Vols take to Haslam Field for first practice of fall 2012
Full video: Derek Dooley speaks at first Vols' press conference of 2012-13 season
When Derek Dooley's third camp opens today, Tennessee will have more bodies and more competition than at any other time in his tenure.
That means the cuts will be quicker, the coaches will be less forgiving and the first few days of camp will be vital showcases for players fighting to move up the depth chart.
"We're going to try to get them comfortable being uncomfortable," Dooley said Thursday during a pre-practice press conference at Neyland Stadium. "We can't rep 'em all and play 'em all, so we have to (make decisions) pretty quickly."
The Vols start practice with two-a-day sessions at Haslam Field today, Saturday and Sunday. Instead of an early-morning start, Tennessee will practice first at 2:15 p.m. and then again at 7:45.
After three single-practice sessions and another two-a-day next week, the Vols will depart for Milligan College near Elizabethton on Aug. 9 for five days of practices. By then, coaches hope that many of the young players who plan to make an impact in 2012 will already have asserted themselves.
The influx of freshmen, promising junior college players and true sophomores who were tossed into action last season has made position battles more interesting. Dooley said there would be renewed competition in the secondary and on both sides of the line.
"There's a lot more to choose from," he said. "There are a lot more guys in the competition and now it's just a matter of who's going to do it."
Summer workouts have helped. Sophomore safety Brian Randolph, offering brutal honesty, said the young receivers initially struck him as "a little average and a little slow."
Now? "I think they're ready to be on the field in the SEC," he said.
Sophomore linebacker Curt Maggitt said he spent extra time in the film room, watching "whatever Sal (Sunseri) put on for us."
"I feel like if you're doing just what you're told to do, you're not going to get it," Maggitt said. "You have to come in and study extra on your own."
The summertime platitudes are all well and good, Dooley said, but few will take them seriously if the Vols don't prepare this month to deliver this fall.
"You've heard me bragging the whole offseason, the last eight months, about how hard they've worked, the chemistry and the leadership of the group," Dooley said. "All that's great, but none of that's going to pay dividends in the fall if we don't approach the next couple weeks with the right kind of mindset."
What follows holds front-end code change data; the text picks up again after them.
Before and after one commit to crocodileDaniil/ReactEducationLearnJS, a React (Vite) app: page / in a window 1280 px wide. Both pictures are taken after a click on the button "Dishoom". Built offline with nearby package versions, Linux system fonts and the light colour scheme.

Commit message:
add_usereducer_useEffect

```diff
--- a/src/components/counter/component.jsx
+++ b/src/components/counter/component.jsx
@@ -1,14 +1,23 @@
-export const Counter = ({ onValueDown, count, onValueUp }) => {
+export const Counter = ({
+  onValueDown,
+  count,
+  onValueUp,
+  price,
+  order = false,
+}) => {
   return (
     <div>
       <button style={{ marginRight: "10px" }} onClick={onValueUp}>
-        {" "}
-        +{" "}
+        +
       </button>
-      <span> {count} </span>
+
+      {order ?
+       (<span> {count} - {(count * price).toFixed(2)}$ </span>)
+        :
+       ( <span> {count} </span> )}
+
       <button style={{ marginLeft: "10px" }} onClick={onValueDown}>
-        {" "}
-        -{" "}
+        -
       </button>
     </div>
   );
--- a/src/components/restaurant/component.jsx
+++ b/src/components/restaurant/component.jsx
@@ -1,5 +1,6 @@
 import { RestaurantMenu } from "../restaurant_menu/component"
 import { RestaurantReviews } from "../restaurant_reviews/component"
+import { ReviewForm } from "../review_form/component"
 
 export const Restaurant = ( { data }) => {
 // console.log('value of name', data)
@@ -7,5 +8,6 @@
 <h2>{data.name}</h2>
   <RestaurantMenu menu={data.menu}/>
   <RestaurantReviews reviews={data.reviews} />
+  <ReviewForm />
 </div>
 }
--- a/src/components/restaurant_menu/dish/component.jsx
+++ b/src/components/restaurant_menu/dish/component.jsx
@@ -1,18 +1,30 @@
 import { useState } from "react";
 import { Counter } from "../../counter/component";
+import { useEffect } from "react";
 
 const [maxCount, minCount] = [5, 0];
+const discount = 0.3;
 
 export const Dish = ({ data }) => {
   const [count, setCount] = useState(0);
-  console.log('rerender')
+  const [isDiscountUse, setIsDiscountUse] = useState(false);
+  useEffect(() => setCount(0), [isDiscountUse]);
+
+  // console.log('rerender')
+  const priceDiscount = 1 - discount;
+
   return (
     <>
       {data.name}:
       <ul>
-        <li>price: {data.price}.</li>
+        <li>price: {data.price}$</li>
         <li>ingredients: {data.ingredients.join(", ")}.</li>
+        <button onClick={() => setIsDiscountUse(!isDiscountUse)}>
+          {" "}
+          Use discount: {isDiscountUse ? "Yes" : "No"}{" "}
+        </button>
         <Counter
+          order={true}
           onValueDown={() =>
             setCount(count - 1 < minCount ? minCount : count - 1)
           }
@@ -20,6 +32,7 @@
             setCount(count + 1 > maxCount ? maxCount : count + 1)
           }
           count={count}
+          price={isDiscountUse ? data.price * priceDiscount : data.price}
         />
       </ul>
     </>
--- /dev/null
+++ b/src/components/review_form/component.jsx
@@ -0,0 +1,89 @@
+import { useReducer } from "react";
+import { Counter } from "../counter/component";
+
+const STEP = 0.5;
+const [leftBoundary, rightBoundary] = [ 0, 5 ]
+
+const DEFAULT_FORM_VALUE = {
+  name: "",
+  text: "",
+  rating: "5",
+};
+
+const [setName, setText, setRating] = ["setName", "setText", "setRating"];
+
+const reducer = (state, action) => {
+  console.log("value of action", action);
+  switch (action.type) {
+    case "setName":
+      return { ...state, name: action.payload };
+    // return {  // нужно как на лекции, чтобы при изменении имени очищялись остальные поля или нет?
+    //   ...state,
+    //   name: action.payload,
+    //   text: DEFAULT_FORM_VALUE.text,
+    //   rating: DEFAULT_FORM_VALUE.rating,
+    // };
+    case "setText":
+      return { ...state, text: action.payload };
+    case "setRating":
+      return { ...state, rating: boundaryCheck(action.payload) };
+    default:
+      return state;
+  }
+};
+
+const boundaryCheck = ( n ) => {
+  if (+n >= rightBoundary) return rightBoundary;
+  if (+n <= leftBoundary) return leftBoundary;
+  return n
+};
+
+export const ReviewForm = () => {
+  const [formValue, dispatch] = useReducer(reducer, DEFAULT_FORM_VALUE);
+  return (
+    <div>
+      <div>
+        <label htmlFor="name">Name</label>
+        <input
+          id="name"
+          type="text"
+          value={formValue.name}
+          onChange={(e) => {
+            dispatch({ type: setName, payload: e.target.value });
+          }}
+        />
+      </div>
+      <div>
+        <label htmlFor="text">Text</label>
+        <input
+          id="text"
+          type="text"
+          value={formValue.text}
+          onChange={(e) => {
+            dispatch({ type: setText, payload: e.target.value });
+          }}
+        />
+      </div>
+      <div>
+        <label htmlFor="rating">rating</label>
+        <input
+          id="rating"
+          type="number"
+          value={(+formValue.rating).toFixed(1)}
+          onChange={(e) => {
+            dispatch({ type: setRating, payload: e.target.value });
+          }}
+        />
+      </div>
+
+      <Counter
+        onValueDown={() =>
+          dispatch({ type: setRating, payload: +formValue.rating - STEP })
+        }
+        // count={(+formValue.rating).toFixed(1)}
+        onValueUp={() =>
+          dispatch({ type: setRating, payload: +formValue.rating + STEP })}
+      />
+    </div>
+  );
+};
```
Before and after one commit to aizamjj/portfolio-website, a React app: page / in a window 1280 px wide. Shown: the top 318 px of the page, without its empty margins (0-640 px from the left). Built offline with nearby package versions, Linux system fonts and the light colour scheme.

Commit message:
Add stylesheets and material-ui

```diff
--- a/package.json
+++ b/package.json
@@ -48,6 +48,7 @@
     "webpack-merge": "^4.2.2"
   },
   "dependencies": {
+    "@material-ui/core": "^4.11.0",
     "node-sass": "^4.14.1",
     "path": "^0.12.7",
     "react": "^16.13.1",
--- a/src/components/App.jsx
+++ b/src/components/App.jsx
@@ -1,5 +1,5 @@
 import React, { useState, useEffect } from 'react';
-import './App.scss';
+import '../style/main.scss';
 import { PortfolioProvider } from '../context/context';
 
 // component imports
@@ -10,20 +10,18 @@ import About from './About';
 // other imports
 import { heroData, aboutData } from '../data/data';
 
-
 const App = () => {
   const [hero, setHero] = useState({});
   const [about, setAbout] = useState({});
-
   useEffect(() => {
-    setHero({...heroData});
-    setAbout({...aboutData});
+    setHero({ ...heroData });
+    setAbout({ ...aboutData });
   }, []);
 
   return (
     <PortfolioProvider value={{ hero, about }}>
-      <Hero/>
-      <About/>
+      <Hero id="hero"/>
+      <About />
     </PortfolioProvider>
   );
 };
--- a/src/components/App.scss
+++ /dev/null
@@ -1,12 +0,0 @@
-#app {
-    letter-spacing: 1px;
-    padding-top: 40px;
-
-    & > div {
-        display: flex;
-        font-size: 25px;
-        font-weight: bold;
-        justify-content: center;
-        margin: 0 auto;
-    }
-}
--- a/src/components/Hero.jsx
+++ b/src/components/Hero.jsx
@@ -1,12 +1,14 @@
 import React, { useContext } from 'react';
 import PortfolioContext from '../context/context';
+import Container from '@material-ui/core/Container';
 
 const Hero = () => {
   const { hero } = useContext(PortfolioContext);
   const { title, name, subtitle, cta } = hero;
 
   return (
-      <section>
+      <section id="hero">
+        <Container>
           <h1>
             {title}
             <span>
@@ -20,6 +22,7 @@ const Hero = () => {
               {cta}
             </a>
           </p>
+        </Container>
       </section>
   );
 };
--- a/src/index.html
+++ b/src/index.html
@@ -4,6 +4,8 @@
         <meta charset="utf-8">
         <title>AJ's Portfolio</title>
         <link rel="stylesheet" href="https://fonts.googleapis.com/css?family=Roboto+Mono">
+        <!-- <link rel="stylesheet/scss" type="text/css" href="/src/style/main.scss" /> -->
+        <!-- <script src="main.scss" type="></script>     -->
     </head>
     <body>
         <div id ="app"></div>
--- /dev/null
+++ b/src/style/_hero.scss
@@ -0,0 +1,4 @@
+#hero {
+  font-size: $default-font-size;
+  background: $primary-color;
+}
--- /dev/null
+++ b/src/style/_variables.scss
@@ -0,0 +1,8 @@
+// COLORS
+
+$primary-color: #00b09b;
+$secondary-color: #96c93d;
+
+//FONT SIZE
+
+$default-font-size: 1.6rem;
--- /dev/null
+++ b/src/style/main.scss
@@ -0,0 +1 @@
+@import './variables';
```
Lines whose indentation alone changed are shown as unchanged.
Dooley announced Thursday that Nigel Mitchell-Thornton was retiring from football. The Stone Mountain, Ga., native was a reserve linebacker and special teams player in three years with the Vols.
Dooley said that Mitchell-Thornton has already earned a degree.
"I support Nigel, I'm proud for him, and he'll be a great employee for somebody," Dooley said.
Dooley also confirmed that freshman defensive lineman Dante "Omari" Phillips had been officially added to the roster.
Phillips originally signed with Florida but was denied admission to the school. He signed with the Vols in July. The 6-foot-6, 325-pound defensive tackle from Venice, Fla., was ranked a four-star prospect by every major recruiting service.
"We brought him up on a visit, we did our diligence and the process has gotten us to here," Dooley said. "It's really not any different than we do every other player. We just did it in a different time of year than what you normally do."
On the injury front, Dooley said freshman wide receiver Alton Howard (foot) is "progressing forward" after surgery, while redshirt freshman linebacker Chris Harris is coming back "rapidly" after surgery for a torn ACL 14 weeks ago.
Wide receiver Justin Hunter, who is recovering from a season-ending ACL surgery, said he's 100 percent and has been running with no pain.
"I'm jumping a little higher than I was and my speed hasn't decreased, so I think everything's good," Hunter said.
Evan Woodbery covers Tennessee football. Follow him at Twitter.com/TennesseeBeat